**TASK ITEM:** Give the entries again, exactly as written.
*** Begin section ***
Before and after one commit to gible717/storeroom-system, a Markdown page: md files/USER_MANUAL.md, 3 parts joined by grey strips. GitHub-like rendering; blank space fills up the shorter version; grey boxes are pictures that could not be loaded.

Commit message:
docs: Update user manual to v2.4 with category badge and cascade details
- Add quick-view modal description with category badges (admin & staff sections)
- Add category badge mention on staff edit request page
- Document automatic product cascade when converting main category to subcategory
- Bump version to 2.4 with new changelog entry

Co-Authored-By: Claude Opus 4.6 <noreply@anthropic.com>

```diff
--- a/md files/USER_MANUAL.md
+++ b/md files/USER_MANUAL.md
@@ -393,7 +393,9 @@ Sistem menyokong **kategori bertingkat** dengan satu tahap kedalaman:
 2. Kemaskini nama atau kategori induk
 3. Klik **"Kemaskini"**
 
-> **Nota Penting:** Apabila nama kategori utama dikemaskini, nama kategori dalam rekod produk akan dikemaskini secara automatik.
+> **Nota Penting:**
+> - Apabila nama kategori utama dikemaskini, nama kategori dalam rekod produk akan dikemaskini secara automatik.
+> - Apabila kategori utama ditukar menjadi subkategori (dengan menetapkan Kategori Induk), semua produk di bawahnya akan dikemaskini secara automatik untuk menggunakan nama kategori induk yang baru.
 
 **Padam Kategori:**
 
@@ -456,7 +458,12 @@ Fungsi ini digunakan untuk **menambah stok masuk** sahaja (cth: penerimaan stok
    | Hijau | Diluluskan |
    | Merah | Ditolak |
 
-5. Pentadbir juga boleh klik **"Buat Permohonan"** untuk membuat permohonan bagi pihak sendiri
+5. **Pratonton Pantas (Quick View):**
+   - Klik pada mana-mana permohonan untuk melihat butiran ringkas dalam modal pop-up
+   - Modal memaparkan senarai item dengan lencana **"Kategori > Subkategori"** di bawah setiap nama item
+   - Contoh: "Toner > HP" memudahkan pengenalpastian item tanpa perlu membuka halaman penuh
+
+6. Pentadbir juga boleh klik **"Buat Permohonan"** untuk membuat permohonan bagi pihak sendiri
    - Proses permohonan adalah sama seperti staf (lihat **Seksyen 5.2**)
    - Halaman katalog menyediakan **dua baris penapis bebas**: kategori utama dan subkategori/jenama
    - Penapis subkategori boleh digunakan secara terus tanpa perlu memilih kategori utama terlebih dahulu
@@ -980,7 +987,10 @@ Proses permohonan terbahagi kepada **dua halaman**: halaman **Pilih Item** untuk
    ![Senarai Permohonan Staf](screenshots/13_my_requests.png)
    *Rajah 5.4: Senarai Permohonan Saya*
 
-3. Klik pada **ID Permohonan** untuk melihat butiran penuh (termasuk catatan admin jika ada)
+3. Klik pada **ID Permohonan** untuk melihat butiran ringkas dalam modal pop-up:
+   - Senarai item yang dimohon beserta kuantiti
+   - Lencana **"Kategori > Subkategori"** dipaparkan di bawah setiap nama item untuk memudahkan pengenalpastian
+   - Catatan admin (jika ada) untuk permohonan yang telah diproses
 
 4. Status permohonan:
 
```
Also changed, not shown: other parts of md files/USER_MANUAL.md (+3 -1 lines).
*** End section ***
**SOLUTION:**
Before and after one commit to gible717/storeroom-system, a Markdown page: md files/USER_MANUAL.md, 3 parts joined by grey strips. GitHub-like rendering; blank space fills up the shorter version; grey boxes are pictures that could not be loaded.

Commit message:
docs: Update user manual to v2.4 with category badge and cascade details
- Add quick-view modal description with category badges (admin & staff sections)
- Add category badge mention on staff edit request page
- Document automatic product cascade when converting main category to subcategory
- Bump version to 2.4 with new changelog entry

Co-Authored-By: Claude Opus 4.6 <noreply@anthropic.com>

```diff
--- a/md files/USER_MANUAL.md
+++ b/md files/USER_MANUAL.md
@@ -393,7 +393,9 @@ Sistem menyokong **kategori bertingkat** dengan satu tahap kedalaman:
 2. Kemaskini nama atau kategori induk
 3. Klik **"Kemaskini"**
 
-> **Nota Penting:** Apabila nama kategori utama dikemaskini, nama kategori dalam rekod produk akan dikemaskini secara automatik.
+> **Nota Penting:**
+> - Apabila nama kategori utama dikemaskini, nama kategori dalam rekod produk akan dikemaskini secara automatik.
+> - Apabila kategori utama ditukar menjadi subkategori (dengan menetapkan Kategori Induk), semua produk di bawahnya akan dikemaskini secara automatik untuk menggunakan nama kategori induk yang baru.
 
 **Padam Kategori:**
 
@@ -456,7 +458,12 @@ Fungsi ini digunakan untuk **menambah stok masuk** sahaja (cth: penerimaan stok
    | Hijau | Diluluskan |
    | Merah | Ditolak |
 
-5. Pentadbir juga boleh klik **"Buat Permohonan"** untuk membuat permohonan bagi pihak sendiri
+5. **Pratonton Pantas (Quick View):**
+   - Klik pada mana-mana permohonan untuk melihat butiran ringkas dalam modal pop-up
+   - Modal memaparkan senarai item dengan lencana **"Kategori > Subkategori"** di bawah setiap nama item
+   - Contoh: "Toner > HP" memudahkan pengenalpastian item tanpa perlu membuka halaman penuh
+
+6. Pentadbir juga boleh klik **"Buat Permohonan"** untuk membuat permohonan bagi pihak sendiri
    - Proses permohonan adalah sama seperti staf (lihat **Seksyen 5.2**)
    - Halaman katalog menyediakan **dua baris penapis bebas**: kategori utama dan subkategori/jenama
    - Penapis subkategori boleh digunakan secara terus tanpa perlu memilih kategori utama terlebih dahulu
@@ -980,7 +987,10 @@ Proses permohonan terbahagi kepada **dua halaman**: halaman **Pilih Item** untuk
    ![Senarai Permohonan Staf](screenshots/13_my_requests.png)
    *Rajah 5.4: Senarai Permohonan Saya*
 
-3. Klik pada **ID Permohonan** untuk melihat butiran penuh (termasuk catatan admin jika ada)
+3. Klik pada **ID Permohonan** untuk melihat butiran ringkas dalam modal pop-up:
+   - Senarai item yang dimohon beserta kuantiti
+   - Lencana **"Kategori > Subkategori"** dipaparkan di bawah setiap nama item untuk memudahkan pengenalpastian
+   - Catatan admin (jika ada) untuk permohonan yang telah diproses
 
 4. Status permohonan:
 
```
Also changed, not shown: other parts of md files/USER_MANUAL.md (+3 -1 lines).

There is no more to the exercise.